Needed from the data below: all lines that contain the word "amino".

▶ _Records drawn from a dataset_
--------------------------------

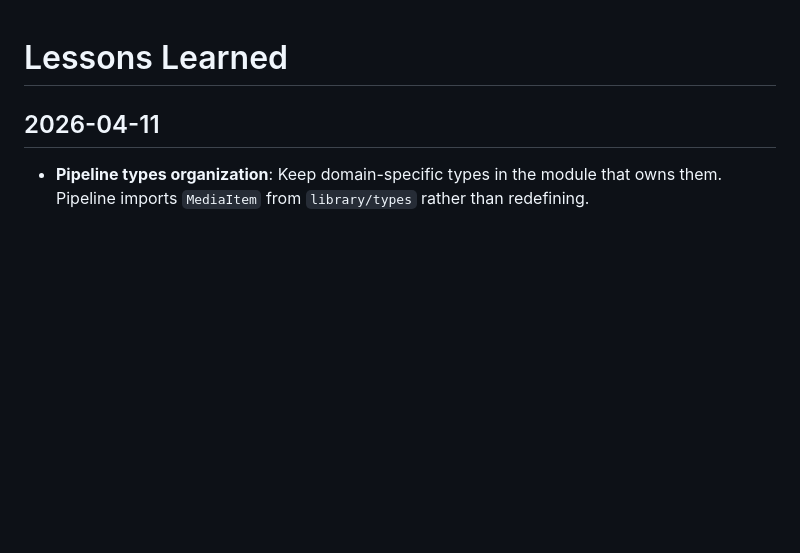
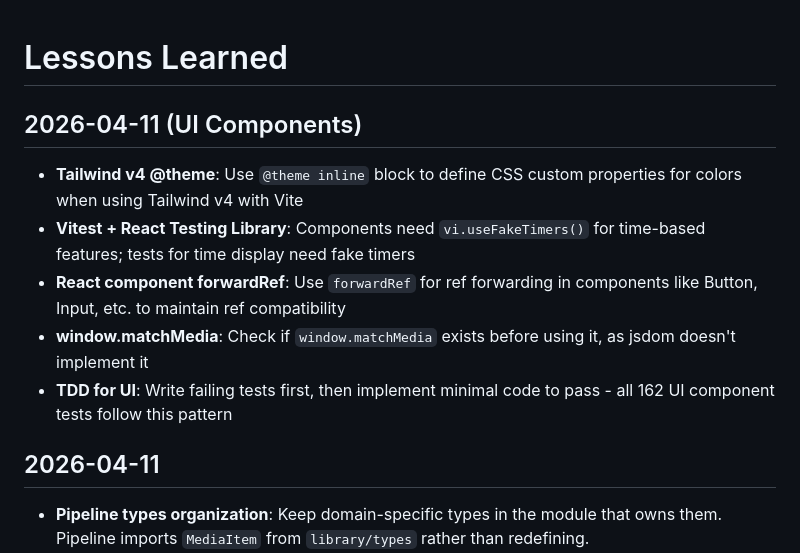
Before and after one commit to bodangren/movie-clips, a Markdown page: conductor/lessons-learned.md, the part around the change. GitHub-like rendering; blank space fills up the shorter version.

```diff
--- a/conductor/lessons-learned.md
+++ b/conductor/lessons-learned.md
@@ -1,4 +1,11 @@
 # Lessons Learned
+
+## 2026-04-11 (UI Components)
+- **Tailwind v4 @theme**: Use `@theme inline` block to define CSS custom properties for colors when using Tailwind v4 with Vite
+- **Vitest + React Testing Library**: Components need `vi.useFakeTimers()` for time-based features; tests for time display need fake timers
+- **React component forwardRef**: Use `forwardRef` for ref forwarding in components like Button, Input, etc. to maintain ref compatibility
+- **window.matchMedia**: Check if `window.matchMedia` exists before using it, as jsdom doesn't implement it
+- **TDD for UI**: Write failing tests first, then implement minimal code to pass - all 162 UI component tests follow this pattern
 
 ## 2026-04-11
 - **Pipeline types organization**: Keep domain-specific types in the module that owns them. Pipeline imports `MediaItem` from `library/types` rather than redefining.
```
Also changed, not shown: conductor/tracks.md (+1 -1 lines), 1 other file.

--------------------------------

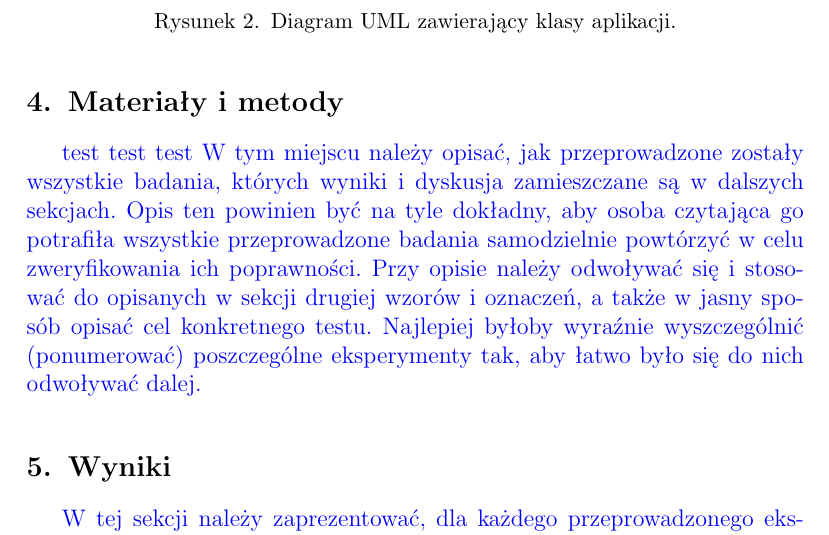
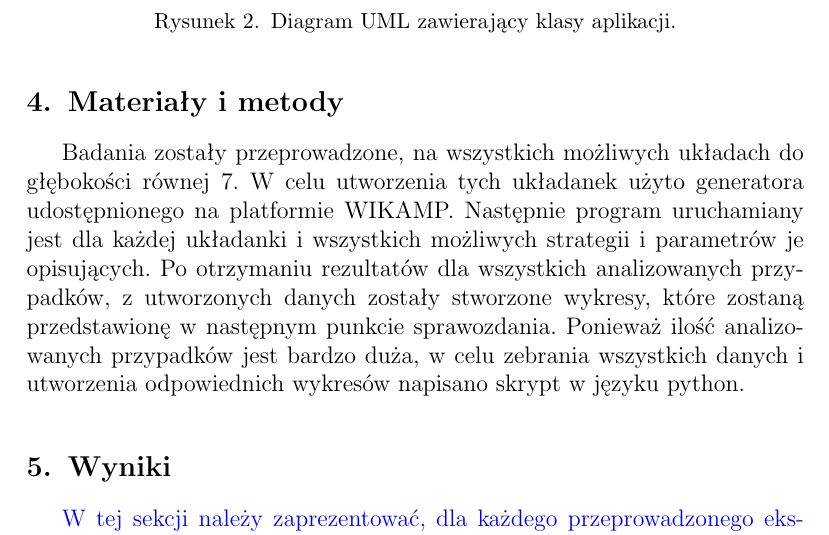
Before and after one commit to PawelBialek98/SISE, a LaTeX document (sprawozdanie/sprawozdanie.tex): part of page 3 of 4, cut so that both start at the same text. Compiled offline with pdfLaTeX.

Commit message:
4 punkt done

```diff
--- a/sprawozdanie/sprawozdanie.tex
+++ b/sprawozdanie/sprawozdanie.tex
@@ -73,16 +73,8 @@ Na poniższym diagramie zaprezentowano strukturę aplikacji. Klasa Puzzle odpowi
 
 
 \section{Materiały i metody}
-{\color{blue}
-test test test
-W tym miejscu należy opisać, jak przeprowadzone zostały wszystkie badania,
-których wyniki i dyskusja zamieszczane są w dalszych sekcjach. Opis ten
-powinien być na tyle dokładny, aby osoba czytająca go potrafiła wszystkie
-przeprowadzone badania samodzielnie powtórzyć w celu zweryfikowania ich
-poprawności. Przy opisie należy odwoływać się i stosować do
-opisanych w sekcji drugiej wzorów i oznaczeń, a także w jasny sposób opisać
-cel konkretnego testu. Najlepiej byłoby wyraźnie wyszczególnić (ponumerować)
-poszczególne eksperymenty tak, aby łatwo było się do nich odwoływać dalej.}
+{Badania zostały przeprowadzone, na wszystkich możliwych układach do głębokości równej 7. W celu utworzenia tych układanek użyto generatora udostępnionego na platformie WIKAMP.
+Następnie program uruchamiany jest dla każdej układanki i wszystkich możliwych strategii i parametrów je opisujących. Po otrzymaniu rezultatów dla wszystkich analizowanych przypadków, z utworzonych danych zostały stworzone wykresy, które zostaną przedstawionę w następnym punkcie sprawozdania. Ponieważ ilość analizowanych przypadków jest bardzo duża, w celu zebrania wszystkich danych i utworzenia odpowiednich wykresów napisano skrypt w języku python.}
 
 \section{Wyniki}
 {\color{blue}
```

--------------------------------

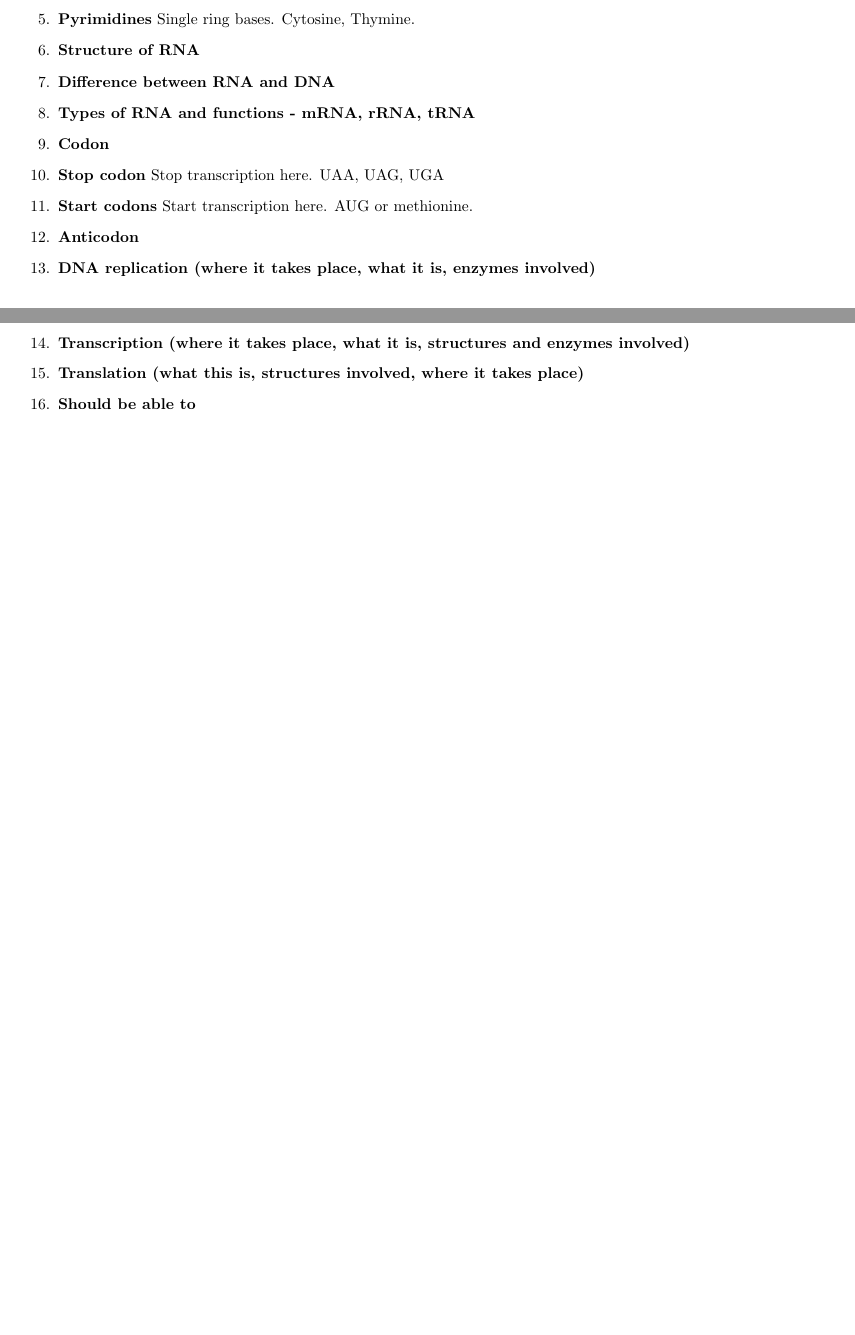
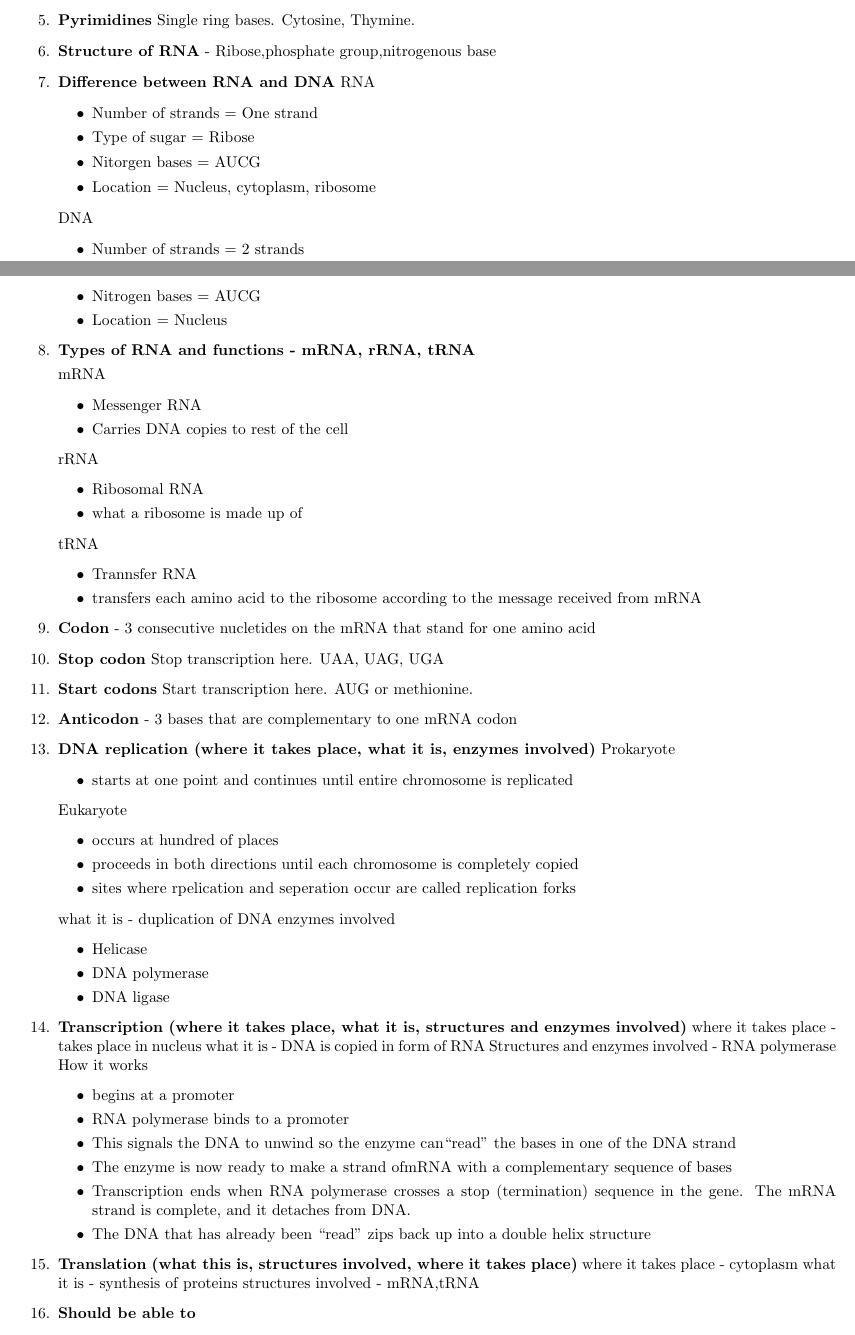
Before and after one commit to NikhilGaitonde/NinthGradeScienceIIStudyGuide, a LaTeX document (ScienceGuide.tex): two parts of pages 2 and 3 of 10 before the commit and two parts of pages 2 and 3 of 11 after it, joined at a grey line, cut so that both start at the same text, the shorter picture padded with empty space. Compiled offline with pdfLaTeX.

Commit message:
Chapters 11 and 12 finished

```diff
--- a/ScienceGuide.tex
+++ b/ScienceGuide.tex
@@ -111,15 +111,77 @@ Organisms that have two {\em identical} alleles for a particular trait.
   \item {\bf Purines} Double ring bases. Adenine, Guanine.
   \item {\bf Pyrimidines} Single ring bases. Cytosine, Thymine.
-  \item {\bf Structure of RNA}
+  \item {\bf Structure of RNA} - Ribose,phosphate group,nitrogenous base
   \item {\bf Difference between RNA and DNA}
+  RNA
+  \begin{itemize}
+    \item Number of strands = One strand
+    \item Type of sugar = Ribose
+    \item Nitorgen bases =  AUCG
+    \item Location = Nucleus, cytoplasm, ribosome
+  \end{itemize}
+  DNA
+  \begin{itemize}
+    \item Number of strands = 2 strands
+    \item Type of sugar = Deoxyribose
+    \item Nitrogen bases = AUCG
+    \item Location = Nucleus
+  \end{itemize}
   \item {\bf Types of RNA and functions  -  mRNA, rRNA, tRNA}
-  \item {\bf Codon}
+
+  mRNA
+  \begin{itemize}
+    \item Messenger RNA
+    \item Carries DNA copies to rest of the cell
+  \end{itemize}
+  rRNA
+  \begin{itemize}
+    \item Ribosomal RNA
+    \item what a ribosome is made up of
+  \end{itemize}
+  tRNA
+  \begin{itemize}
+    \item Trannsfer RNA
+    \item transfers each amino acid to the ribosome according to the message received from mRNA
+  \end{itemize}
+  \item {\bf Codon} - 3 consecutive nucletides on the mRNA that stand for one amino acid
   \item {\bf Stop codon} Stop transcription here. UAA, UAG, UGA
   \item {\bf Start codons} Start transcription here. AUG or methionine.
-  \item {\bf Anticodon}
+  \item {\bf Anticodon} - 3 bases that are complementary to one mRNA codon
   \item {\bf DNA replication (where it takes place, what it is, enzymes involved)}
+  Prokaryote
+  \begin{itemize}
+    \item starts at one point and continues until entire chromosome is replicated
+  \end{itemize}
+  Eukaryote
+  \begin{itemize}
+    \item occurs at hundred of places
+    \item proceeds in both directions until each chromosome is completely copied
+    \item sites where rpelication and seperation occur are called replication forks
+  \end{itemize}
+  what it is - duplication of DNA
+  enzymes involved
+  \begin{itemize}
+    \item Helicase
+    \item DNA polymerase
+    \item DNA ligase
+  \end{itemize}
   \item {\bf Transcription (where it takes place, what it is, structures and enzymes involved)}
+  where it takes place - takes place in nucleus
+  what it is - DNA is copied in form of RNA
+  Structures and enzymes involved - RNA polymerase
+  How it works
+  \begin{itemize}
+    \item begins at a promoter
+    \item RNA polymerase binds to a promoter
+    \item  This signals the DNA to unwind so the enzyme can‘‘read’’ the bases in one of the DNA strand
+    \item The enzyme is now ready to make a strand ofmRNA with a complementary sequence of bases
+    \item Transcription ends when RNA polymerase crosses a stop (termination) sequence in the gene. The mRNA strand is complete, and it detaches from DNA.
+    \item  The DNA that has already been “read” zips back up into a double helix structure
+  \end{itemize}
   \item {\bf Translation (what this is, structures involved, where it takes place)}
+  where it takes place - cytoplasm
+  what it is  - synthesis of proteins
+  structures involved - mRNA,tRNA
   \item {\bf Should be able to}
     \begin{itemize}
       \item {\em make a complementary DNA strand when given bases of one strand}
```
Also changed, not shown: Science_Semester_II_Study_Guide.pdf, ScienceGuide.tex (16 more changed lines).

--------------------------------

▶ _Task answer_
+    \item transfers each amino acid to the ribosome according to the message received from mRNA
+  \item {\bf Codon} - 3 consecutive nucletides on the mRNA that stand for one amino acid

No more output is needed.